  1. ^ a b Crawford, S. (2012), Minds and mental phenomena: an introduction, 3: Varieties of mental phenomena, accessed 19 May 2023
  2. ^ a b c d Reitan, R. M. and Wolfson, D., Conation: A Neglected Aspect of Neuropsychological Functioning, Archives of Clinical Neuropsychology, Vol. 15, No. 5, 2000, pp. 443–453, accessed 19 May 2023
  3. ^ Merriam-Webster, conation, accessed 8 June 2023
  4. ^ Davis, Noah Knowles (1892). Elements of Psychology. New York: Silver, Burdett. p. 72.
  5. ^ Hannah, Sean T.; Avolio, Bruce J.; May, Douglas R. (2011). "Moral Maturation and Moral Conation: A Capacity Approach to Explaining Moral Thought and Action". Academy of Management Review. 36 (4): 663–685. doi:10.5465/amr.2010.0128. S2CID 32416882.
  6. ^ Katz, L. D., Pleasure in Stanford Encyclopedia of Philosophy, revised 17 June 2016, accessed 23 May 2023
  7. ^ Schur, N. (1990), 1000 most challenging words, New York: Ballantine Books
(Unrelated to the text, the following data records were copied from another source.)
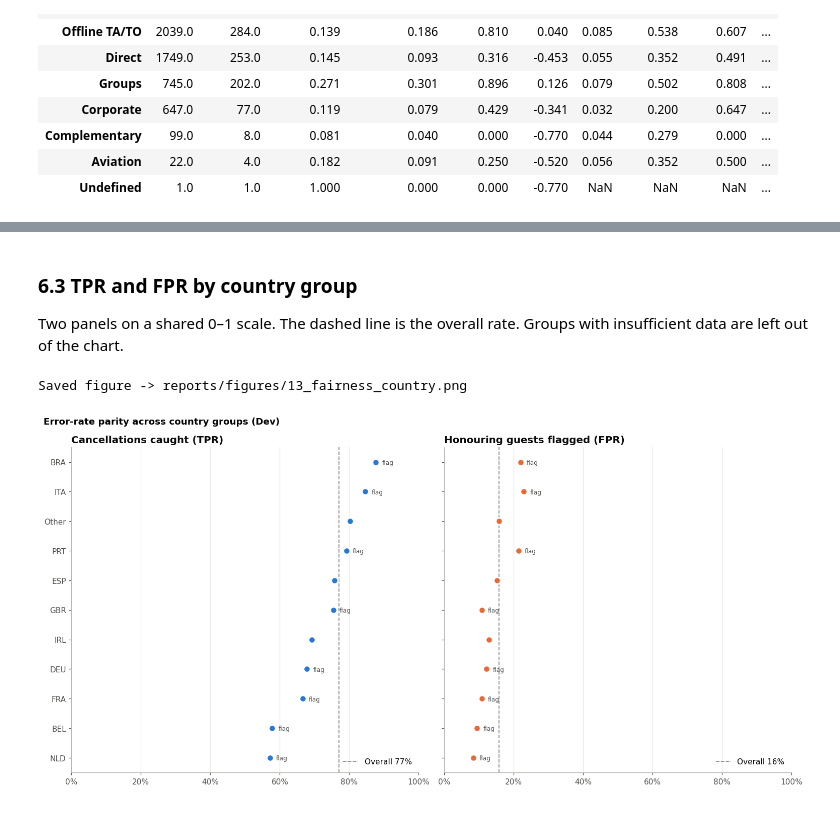
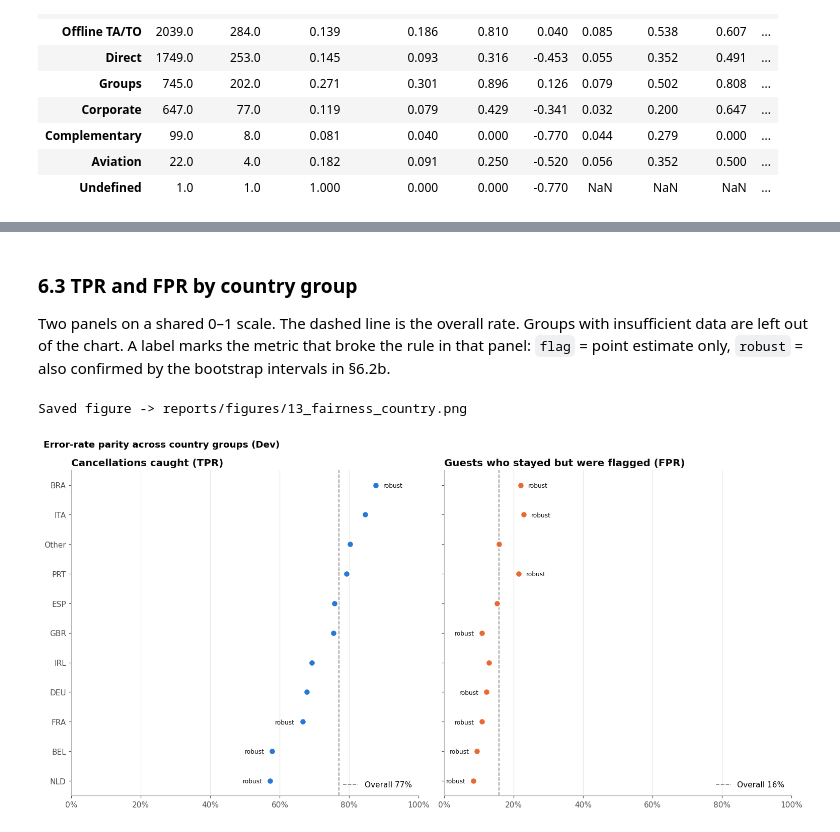
Before and after one commit to HasithaErandika/hotel-booking-cancellation-ml, a Jupyter notebook: notebooks/13_explainability_error_fairness.ipynb, the cells around one changed output, grey strips where cells are left out. Saved outputs shown, nothing was run; the diff lists cells and outputs as text; code cells hidden in the pictures.

```diff
--- a/notebooks/13_explainability_error_fairness.ipynb
+++ b/notebooks/13_explainability_error_fairness.ipynb
@@ -56,6 +56,7 @@ FAIRNESS_MIN_GROUP_SIZE = 200
 FAIRNESS_MIN_POSITIVES = 30
 TPR_GAP_FLAG = 0.10            # |group TPR - overall TPR| above this is flagged
 FPR_RATIO_BOUNDS = (0.8, 1.25)  # group FPR / overall FPR outside this range is flagged ("four-fifths"-style rule)
+FAIRNESS_BOOTSTRAP = 1000      # bootstrap resamples per group for the confidence intervals
 # %% [markdown]
 ### 1.3 Project paths, shared helpers and plotting style
 # %%
@@ -542,27 +615,42 @@ fairness["market_segment"].round(3)
 # %% [markdown]
 ### 6.3 TPR and FPR by country group
 Two panels on a shared 0–1 scale. The dashed line is the overall rate. Groups with
-insufficient data are left out of the chart.
+insufficient data are left out of the chart. A label marks the metric that broke the
+rule in that panel: `flag` = point estimate only, `robust` = also confirmed by the
+bootstrap intervals in §6.2b.
 # %%
-table = fairness["country_group"].query("status != 'insufficient data'").sort_values("tpr_recall")
+table = ci_tables["country_group"].query("status != 'insufficient data'").sort_values("tpr_recall")
+tpr_rule = (table["tpr_gap"].abs() > TPR_GAP_FLAG)
+fpr_rule = ~table["fpr_ratio"].between(*FPR_RATIO_BOUNDS)
+tpr_ci_ok = (table["tpr_gap_low"] > 0) | (table["tpr_gap_high"] < 0)
+fpr_ci_ok = (table["fpr_ratio_low"] > 1) | (table["fpr_ratio_high"] < 1)
+panel_flags = {
+    "tpr_recall": np.where(tpr_rule & tpr_ci_ok, "robust", np.where(tpr_rule, "flag", "")),
+    "fpr": np.where(fpr_rule & fpr_ci_ok, "robust", np.where(fpr_rule, "flag", "")),
+}
+
 fig, axes = plt.subplots(1, 2, figsize=(14, 0.45 * len(table) + 2), sharey=True)
 for ax, metric, title, color in [(axes[0], "tpr_recall", "Cancellations caught (TPR)", SERIES_COLORS[0]),
-                                 (axes[1], "fpr", "Honouring guests flagged (FPR)", SERIES_COLORS[1])]:
+                                 (axes[1], "fpr", "Guests who stayed but were flagged (FPR)", SERIES_COLORS[1])]:
     ax.scatter(table[metric], table.index, s=80, color=color, edgecolor="white", linewidth=2, zorder=3)
     ax.axvline(overall[metric], color=COLORS["neutral"], linestyle="--", linewidth=1.2, label=f"Overall {overall[metric]:.0%}")
-    for name, value, status in zip(table.index, table[metric], table["status"]):
-        if status == "FLAG":
-            ax.annotate("flag", (value, name), textcoords="offset points", xytext=(8, -3), fontsize=8, color=COLORS["ink_muted"])
+    for name, value, label in zip(table.index, table[metric], panel_flags[metric]):
+        if label:
+            # Put the label on the side away from the overall line so it never overlaps it.
+            right = value >= overall[metric]
+            ax.annotate(label, (value, name), textcoords="offset points", xytext=(10 if right else -10, -3),
+                        ha="left" if right else "right", fontsize=8,
+                        color=COLORS["ink"] if label == "robust" else COLORS["ink_muted"])
     ax.xaxis.set_major_formatter(mpl.ticker.PercentFormatter(1.0))
     ax.set_xlim(0, 1)
     ax.set_title(title, loc="left")
     ax.grid(axis="y", visible=False)
     ax.legend(loc="lower right")
 fig.suptitle("Error-rate parity across country groups (Dev)", x=0.01, ha="left", fontweight="semibold")
 fig.tight_layout()
 save_figure(fig, "fairness_country")
 plt.show()
 # %% [output]
 Saved figure -> reports/figures/13_fairness_country.png
-[figure, old version]
+[figure, new version]
 # %% [markdown]
```
Also changed, not shown: parts of 8 cells of this notebook, 51 other files.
  8. ^ Kilne, A. D., George Berkeley: Philosophy of Science, in the Internet Encyclopedia of Philosophy, accessed 23 May 2023